Following, please find an excerpt from Edie’s short story, “Singing Grass”
The passage below is a short excerpt from my short story, which won first place in the creative writing journal, “Slippery Elm’s” annual writing contest. Many thanks to Professor Dave Essinger and the staff of Findlay University’s English Department for making this opportunity available; and to author David Poissant, who judged the 2014 prose entries, for selecting my short story. The full story will be published in “Slippery Elm,” Findlay University’s literary journal.
I’d love to hear from readers who may have comments, suggestions, and constructive criticism to offer. Please feel free to contact me at EdithAClark@gmail.com.
… an excerpt
by Edith A. Clark
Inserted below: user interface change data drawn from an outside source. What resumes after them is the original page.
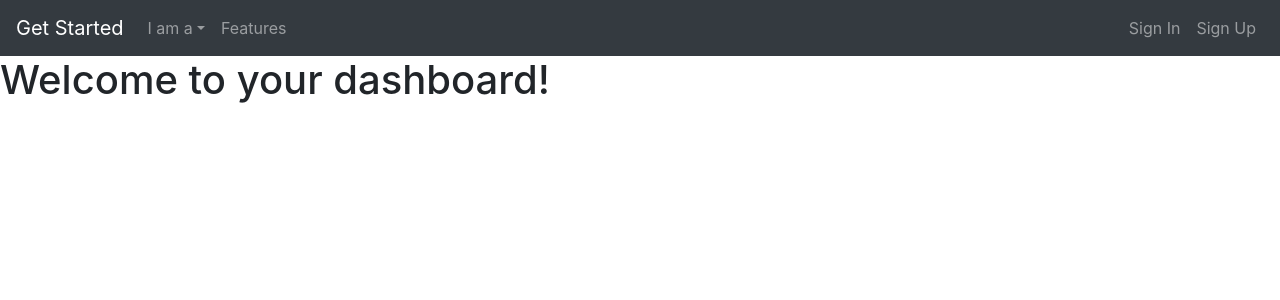
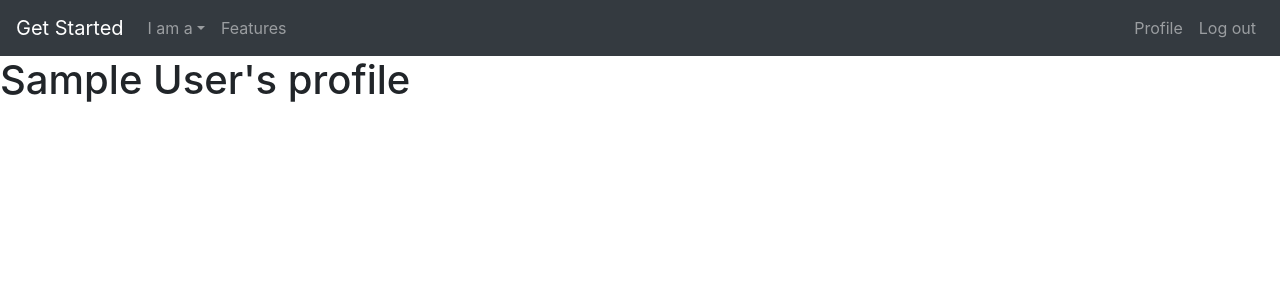
Before and after one commit to mikelxk/cen3031-fall2020-gatordevs-project, a React (Create React App) app in the folder client/: page /dashboard in a window 1280 px wide. Shown: the top 300 px of the page. Built offline with nearby package versions, Linux system fonts and the light colour scheme; sample sign-in values are in the browser's storage.

Commit message:
Sign in done

```diff
--- a/client/src/App.js
+++ b/client/src/App.js
@@ -3,10 +3,11 @@ import httpUser from "./httpUser.js";
 import { Route, Switch, Redirect } from "react-router-dom";
 import Home from "./views/Home/Home";
 import Login from "./views/Login/Login";
+import LogOut from "./views/LogOut/LogOut";
 import NotFound from "./views/NotFound";
 import Header from "./components/Header/Header";
 import SignUp from "./views/SignUp/SignUP";
-import Dashboard from "./views/Dashboard/Dashboard"
+import Dashboard from "./views/Dashboard/Dashboard";
 const App = () => {
   const [currentUser, setCurrentUser] = useState(httpUser.getCurrentUser());
 
@@ -20,26 +21,42 @@ const App = () => {
   };
   return (
     <div>
-      <Header></Header>
-    <Switch>
-          <Route path="/login" render={(props) => {
-              return <Login {...props} onLoginSuccess={onLoginSuccess} />
-          }} />
-          <Route path="/signup" render={(props) => {
-              return <SignUp {...props} onSignUpSuccess={onLoginSuccess} />
-          }} />
-          {/* <Route path="/logout" render={(props) => {
-              return <LogOut onLogOut={logOut} />
-          }}/> */}
-          <Route path="/dashboard" render={() => {
-              return currentUser ? <Dashboard /> : <Redirect to="/login" />
-          }}/>
+      <Header currentUser={currentUser} />
+      <Switch>
+        <Route
+          path="/login"
+          render={(props) => {
+            return <Login {...props} onLoginSuccess={onLoginSuccess} />;
+          }}
+        />
+        <Route
+          path="/signup"
+          render={(props) => {
+            return <SignUp {...props} onSignUpSuccess={onLoginSuccess} />;
+          }}
+        />
+        <Route
+          path="/logout"
+          render={(props) => {
+            return <LogOut onLogOut={logOut} />;
+          }}
+        />
+        <Route
+          path="/dashboard"
+          render={() => {
+            return currentUser ? (
+              <Dashboard currentUser={currentUser} />
+            ) : (
+              <Redirect to="/login" />
+            );
+          }}
+        />
 
         <Route exact path="/Home" render={Home} />
         <Route exact path="/">
           <Redirect to="/Home" />
         </Route>
-        <Route render={NotFound}/>
+        <Route render={NotFound} />
       </Switch>
     </div>
   );
--- a/client/src/components/Header/Header.js
+++ b/client/src/components/Header/Header.js
@@ -1,7 +1,7 @@
 import React from "react";
 import "bootstrap/dist/css/bootstrap.min.css";
 import { Nav, Navbar, NavDropdown } from "react-bootstrap";
-const Header = () => {
+const Header = (props) => {
   return (
     <Navbar collapseOnSelect expand="lg" bg="dark" variant="dark">
       <Navbar.Brand href="Home">Get Started</Navbar.Brand>
@@ -17,12 +17,19 @@ const Header = () => {
           </NavDropdown>
           <Nav.Link href="features">Features</Nav.Link>
         </Nav>
-        <Nav>
-          <Nav.Link href="/login">Sign In</Nav.Link>
-          <Nav.Link eventKey={2} href="signup">
-            Sign Up
-          </Nav.Link>
+        {props.currentUser ? (
+          <Nav>
+          <Nav.Link href="/dashboard">Profile</Nav.Link>
+          <Nav.Link href="/logout">Log out</Nav.Link>
         </Nav>
+        ):
+        (
+          <Nav>
+            <Nav.Link href="/login">Sign In</Nav.Link>
+            <Nav.Link href="/signup">Sign Up</Nav.Link>
+          </Nav>
+        )
+        }
       </Navbar.Collapse>
     </Navbar>
   );
--- a/client/src/views/Dashboard/Dashboard.js
+++ b/client/src/views/Dashboard/Dashboard.js
@@ -3,7 +3,7 @@ import React from 'react'
 const Dashboard = (props) => {
     return (
         <div>
-            <h1>Welcome to your dashboard!</h1>
+            <h1>{props.currentUser.name}'s profile</h1>
         </div>
     )
 };
--- a/client/src/views/Home/Home.js
+++ b/client/src/views/Home/Home.js
@@ -25,7 +25,7 @@ function Home() {
           </p>
         </Jumbotron>
         <Jumbotron>
-          <a href="/profile">
+          <a href="/dashboard">
             <h1 align="left">View my Profile</h1>
           </a>
           <p>
--- /dev/null
+++ b/client/src/views/LogOut/LogOut.js
@@ -0,0 +1,12 @@
+import React, {useEffect} from 'react'
+import { Redirect } from 'react-router-dom'
+
+const LogOut = (props) => {
+    useEffect(() => {
+        props.onLogOut();
+    }, [props]);
+
+    return <Redirect to="/login" />
+};
+
+export default LogOut;
--- a/client/src/views/Login/Login.js
+++ b/client/src/views/Login/Login.js
@@ -1,9 +1,9 @@
 import React, { useState } from "react";
 import { Form, Button, ButtonGroup, ButtonToolbar } from "react-bootstrap";
+import httpUser from "../../httpUser";
 import "../Home/Home.css";
-function Login() {
-  const [email, setEmail] = useState("");
-  const [pwd, setPwd] = useState("");
+function Login(props) {
+  const [fields, setFields] = useState({ email: "", password: "" });
   //TO DO: resolve form
   return (
     <div className="App">
@@ -16,7 +16,7 @@ function Login() {
               placeholder="Enter email"
               size="lg"
               onChange={(c) => {
-                setEmail(c.target.value);
+                setFields({ ...fields, email: c.target.value });
               }}
             />
             <Form.Text className="text-muted">
@@ -31,17 +31,20 @@ function Login() {
               placeholder="Password"
               size="lg"
               onChange={(c) => {
-                setPwd(c.target.value);
+                setFields({ ...fields, password: c.target.value });
               }}
             />
           </Form.Group>
           <Button
             variant="primary"
             type="submit"
-            onClick={(c) => {
-              if (!c.isDefaultPrevented) {
-                //To do: pass info to backend
-                console.log([email, pwd]);
+            onClick={async (c) => {
+              c.preventDefault();
+              const user = await httpUser.logIn(fields);
+              setFields({ email: "", password: "" });
+              if (user) {
+                props.onLoginSuccess(user);
+                props.history.push("/");
               }
             }}
           >
--- a/client/src/views/SignUp/SignUP.js
+++ b/client/src/views/SignUp/SignUP.js
@@ -46,8 +46,9 @@ export default function SignUp(props) {
           <Button
             variant="primary"
             type="submit"
-            onClick={() => {
-              const user = httpUser.signUp(fields);
+            onClick={async (c) => {
+              c.preventDefault();
+              const user = await httpUser.signUp(fields);
               setFields({ name: "", email: "", password: "" });
               if (user) {
                 props.onSignUpSuccess(user);
```
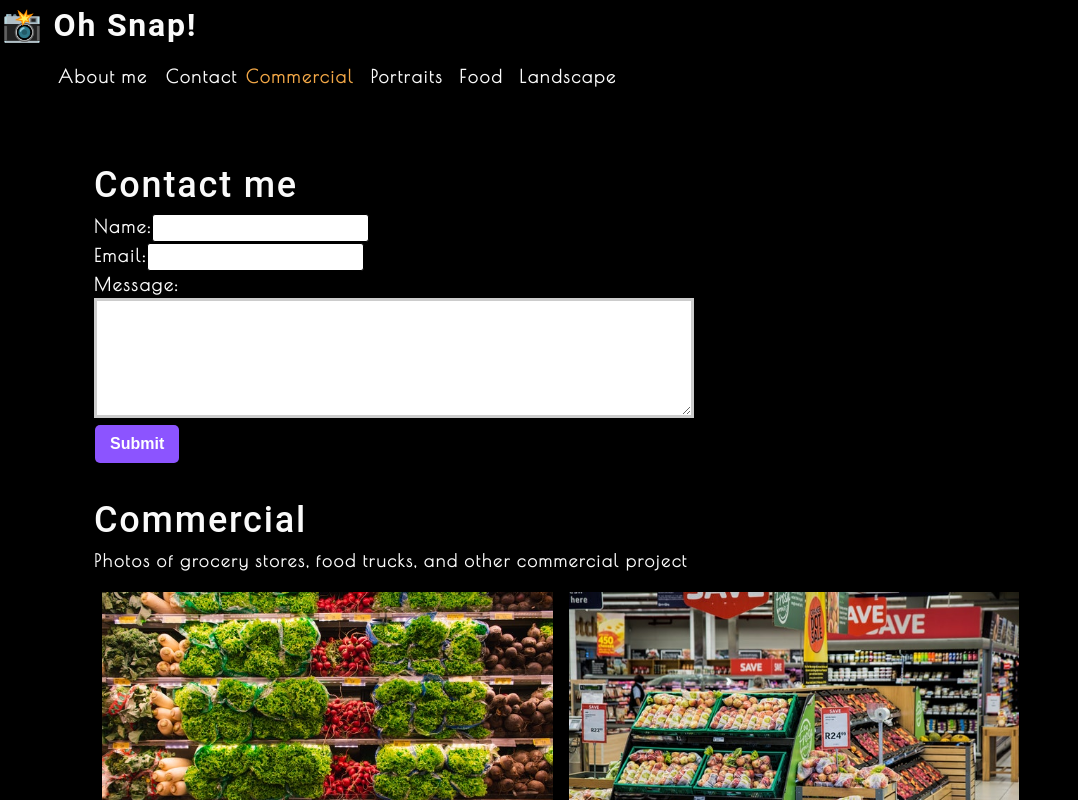
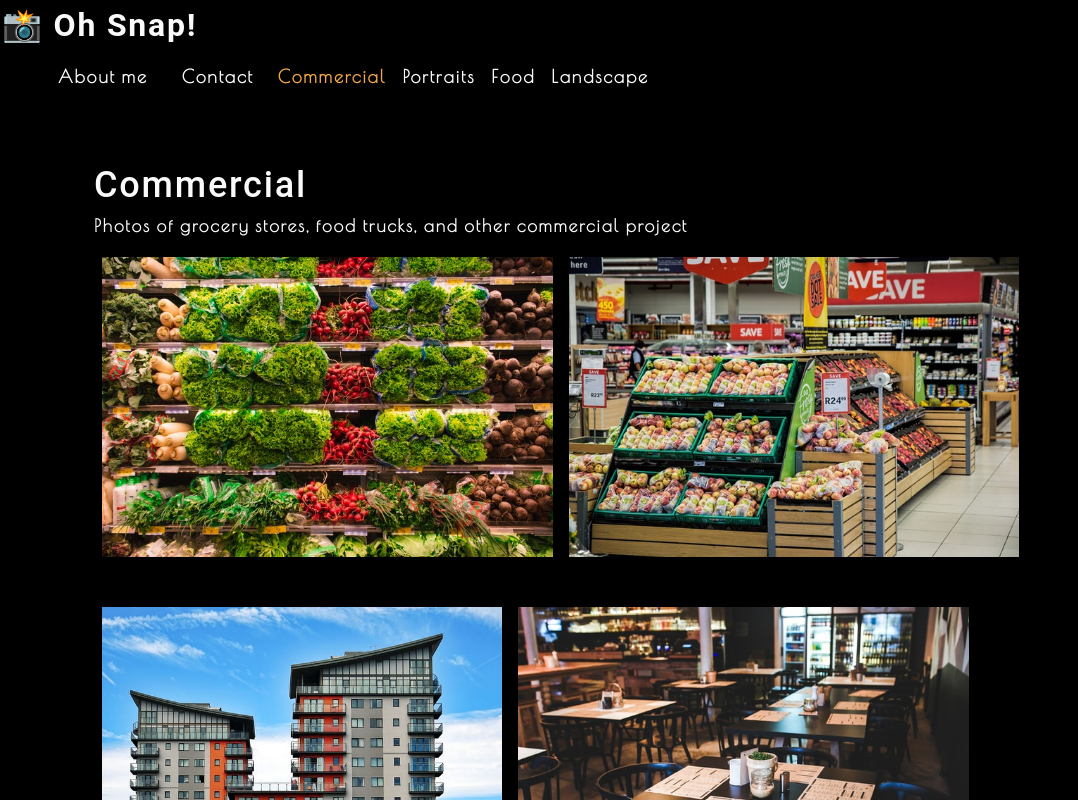
Before and after one commit to devBritt/oh-snap, a React (Create React App) app: page / in a window 1280 px wide. Shown: the top 800 px of the page, without its empty margins (0-1078 px from the left). Built offline with nearby package versions, Linux system fonts and the light colour scheme.

Commit message:
Add conditional renderering of active nav link styles

```diff
--- a/src/App.js
+++ b/src/App.js
@@ -17,6 +17,7 @@ function App() {
     ]);
 
     const [currentCategory, setCurrentCategory] = useState(categories[0]);
+    const [contactSelected, setContactSelected] = useState(false);
 
     return (
         <div>
@@ -24,11 +25,18 @@ function App() {
                 categories={categories}
                 setCurrentCategory={setCurrentCategory}
                 currentCategory={currentCategory}
+                contactSelected={contactSelected}
+                setContactSelected={setContactSelected}
             ></Nav>
             <main>
-                <ContactForm></ContactForm>
-                <Gallery currentCategory={currentCategory}></Gallery>
-                <About></About>
+                {!contactSelected ? (
+                    <>
+                        <Gallery currentCategory={currentCategory}></Gallery>
+                        <About></About>
+                    </>
+                ): (
+                    <ContactForm></ContactForm>
+                )}
             </main>
         </div>
     );
--- a/src/components/Contact/index.js
+++ b/src/components/Contact/index.js
@@ -1,29 +1,60 @@
 import React, { useState } from 'react';
+import { validateEmail } from '../../utils/helpers';
 
 function ContactForm() {
     const [formState, setFormState] = useState({ name: '', email: '', message: '' });
+    const [errorMessage, setErrorMessage] = useState('');
     const { name, email, message } = formState;
 
     function handleChange(event) {
-        setFormState({...formState, [event.target.name]: event.target.value});
+        if (event.target.name === 'email') {
+            const isValid = validateEmail(event.target.value);
+
+            if (!isValid) {
+                setErrorMessage('Your email is invalid.');
+            } else {
+                setErrorMessage('');
+            }
+        } else {
+            if (!event.target.value.length) {
+                setErrorMessage(`${event.target.name} is required.`);
+            } else {
+                setErrorMessage('');
+            }
+        }
+
+        if (!errorMessage) {
+            setFormState({...formState, [event.target.name]: event.target.value});
+        }
+    }
+
+    function handleSubmit(event) {
+        event.preventDefault();
+        console.log(formState);
+        // form submit logic here
     }
 
     return (
         <section>
             <h1>Contact me</h1>
-            <form id='contact-form'>
+            <form id='contact-form' onSubmit={handleSubmit}>
                 <div>
                     <label htmlFor='name'>Name:</label>
-                    <input type='text' name='name' defaultValue={name} onChange={handleChange} />
+                    <input type='text' name='name' defaultValue={name} onBlur={handleChange} />
                 </div>
                 <div>
                     <label htmlFor='email'>Email:</label>
-                    <input type='email' name='email' defaultValue={email} onChange={handleChange} />
+                    <input type='email' name='email' defaultValue={email} onBlur={handleChange} />
                 </div>
                 <div>
                     <label htmlFor='message'>Message:</label>
-                    <textarea name='message' rows='5' defaultValue={message} onChange={handleChange} />
+                    <textarea name='message' rows='5' defaultValue={message} onBlur={handleChange} />
                 </div>
+                {errorMessage && (
+                    <div>
+                        <p className='error-text'>{errorMessage}</p>
+                    </div>
+                )}
                 <button type='submit'>Submit</button>
             </form>
         </section>
--- a/src/components/Nav/index.js
+++ b/src/components/Nav/index.js
@@ -6,7 +6,9 @@ function Nav(props) {
     const {
         categories = [],
         setCurrentCategory,
-        currentCategory
+        currentCategory,
+        contactSelected,
+        setContactSelected
     } = props;
 
     useEffect(() => {
@@ -23,16 +25,20 @@ function Nav(props) {
             <nav>
                 <ul className='flex-row'>
                     <li className='mx-2'>
-                        <a data-testid='about' href='#about'>
+                        <a data-testid='about' href='#about' onClick={() => setContactSelected(false)}>
                             About me
                         </a>
                     </li>
-                    <li>
-                        <span>Contact</span>
+                    <li className={`mx-2 ${contactSelected && 'navActive'}`}>
+                        <span onClick={() => setContactSelected(true)}>Contact</span>
                     </li>
                     {categories.map(category => (
-                        <li className={`mx-1 ${currentCategory.name === category.name && 'navActive'}`} key={category.name}>
-                            <span onClick={() => setCurrentCategory(category)}>{capitalizeFirstLetter(category.name)}</span>
+                        <li className={`mx-1 ${currentCategory.name === category.name && !contactSelected && 'navActive'}`} key={category.name}>
+                            <span onClick={() => {
+                                setCurrentCategory(category);
+                                setContactSelected(false);
+                            }
+                            }>{capitalizeFirstLetter(category.name)}</span>
                         </li>
                     ))}
                 </ul>
```
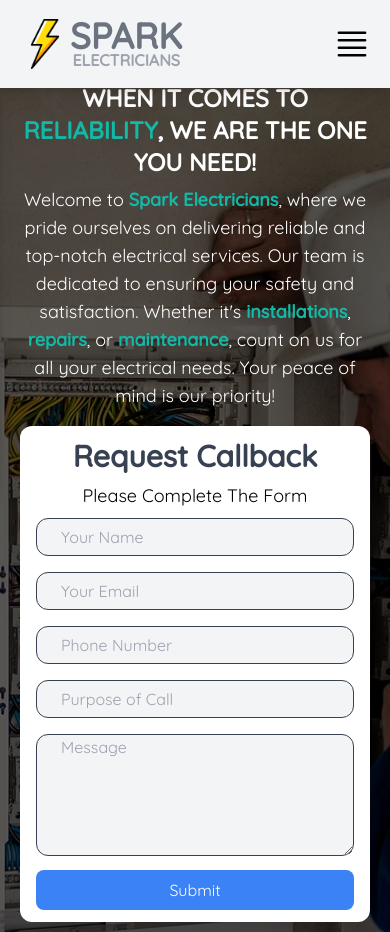
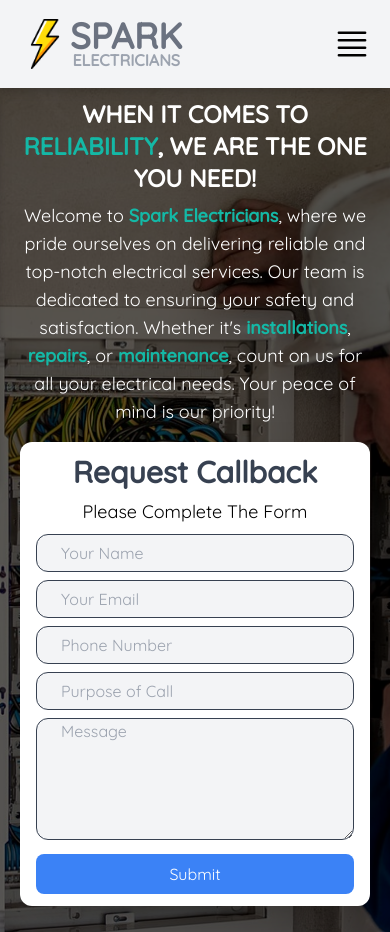
Before and after one commit to zablon-oigo/spark-electricians, a React (Vite) app: page / in a window 390 px wide. Built offline with nearby package versions, Linux system fonts and the light colour scheme; a web font is replaced by a local one.

Commit message:
changing margin bottom on form input for smaller screen

```diff
--- a/src/layout/ContactForm.jsx
+++ b/src/layout/ContactForm.jsx
@@ -30,7 +30,7 @@ const ContactForm = () => {
         name="name"
         value={formData.name}
         onChange={handleChange}
-        className="block px-6 md:py-3 py-1.5 rounded-xl border border-gray-700 w-full mb-4 bg-gray-100"
+        className="block px-6 md:py-3 py-1.5 rounded-xl border border-gray-700 w-full md:mb-4 mb-2 bg-gray-100"
         placeholder="Your Name"
       />
       <input
@@ -38,7 +38,7 @@ const ContactForm = () => {
         name="email"
         value={formData.email}
         onChange={handleChange}
-        className="block px-6 md:py-3 py-1.5 rounded-xl border border-gray-700 w-full mb-4 bg-gray-100"
+        className="block px-6 md:py-3 py-1.5 rounded-xl border border-gray-700 w-full md:mb-4 mb-2 bg-gray-100"
         placeholder="Your Email"
       />
       <input
@@ -46,7 +46,7 @@ const ContactForm = () => {
         name="phone"
         value={formData.phone}
         onChange={handleChange}
-        className="block px-6 md:py-3 py-1.5 rounded-xl border border-gray-700 w-full mb-4 bg-gray-100"
+        className="block px-6 md:py-3 py-1.5 rounded-xl border border-gray-700 w-full md:mb-4 mb-2 bg-gray-100"
         placeholder="Phone Number"
       />
       <input
@@ -54,7 +54,7 @@ const ContactForm = () => {
         name="purpose"
         value={formData.purpose}
         onChange={handleChange}
-        className="block px-6 md:py-3 py-1.5 rounded-xl border border-gray-700 w-full mb-4 bg-gray-100"
+        className="block px-6 md:py-3 py-1.5 rounded-xl border border-gray-700 w-full md:mb-4 mb-2 bg-gray-100"
         placeholder="Purpose of Call"
       />
       <textarea
```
It was Eleanor’s two youngest sons, Samuel and Jason, who eventually made the nightmarish discovery. When they let the cows into the barn for the milking, Jason noticed something unusual about three of them. Their backs were splattered with something – it resembled dried mud. Closer inspection revealed a reddish-brown substance that looked like dried blood; in places it was sticky and damp and it gave them both the creeps. They could think of no explanation for it. It wasn’t the sort of thing biting insects could do, and there were no marks to suggest the cows had been attacked or bitten. When they finished the milking the brothers opened the rolling doors to let the cows out, examining each one in turn. They spotted another cow with the same splatters. The brothers looked at one another strangely, and in those few quiet moments after the cows had been turned out, they heard something peculiar. Something that made their skin crawl. It was the buzzing of insects. It sounded like a swarm of flies, and it was coming from the hayloft immediately above the cow stanchions. It was a sickening sound, and it filled them with dread, but when they went to investigate they discovered that the ladder to the loft was missing. “Where’s the ladder?” asked Samuel, a small note of panic in his voice. “Isn’t this where…” “Yes,” interrupted Jason. “It’s always here. Someone’s moved it.” Frightened and suspicious, they searched for the missing ladder, only to notice another, even more dreadful sound – it raised the hair on their arms and made the backs of their necks tingle. It was the slow, rhythmic sound of dripping, and it came from the hayloft. Fetching another ladder from the toolshed the brothers climbed to the loft, knowing what they would probably find. Standing on a rung of the ladder, Jason raised his eyes over the edge of the hayloft, then recoiled instantly. “Oh my God, Samuel. Oh, sweet Jesus.” “Is it Father?” asked Samuel. “Yes. I think so. It’s someone anyway.” A ray of light streamed through the small round window in the point of the gable overlooking the hay-filled loft. This beam of light swirled with dust motes, cutting through the dark shadows and pointing straight at their father’s grotesquely bloated and discolored body. He was swarming with flies, and lying in a pool of blood. His open eyes – once a clear, icy blue – were crawling with insects. The missing ladder and a rifle rested in the straw beside him and his chest was an enormous, bloody wound. The body had started to decompose in the intense July heat, and the stench was overwhelming. The brothers gagged. ©Edie Clark 2014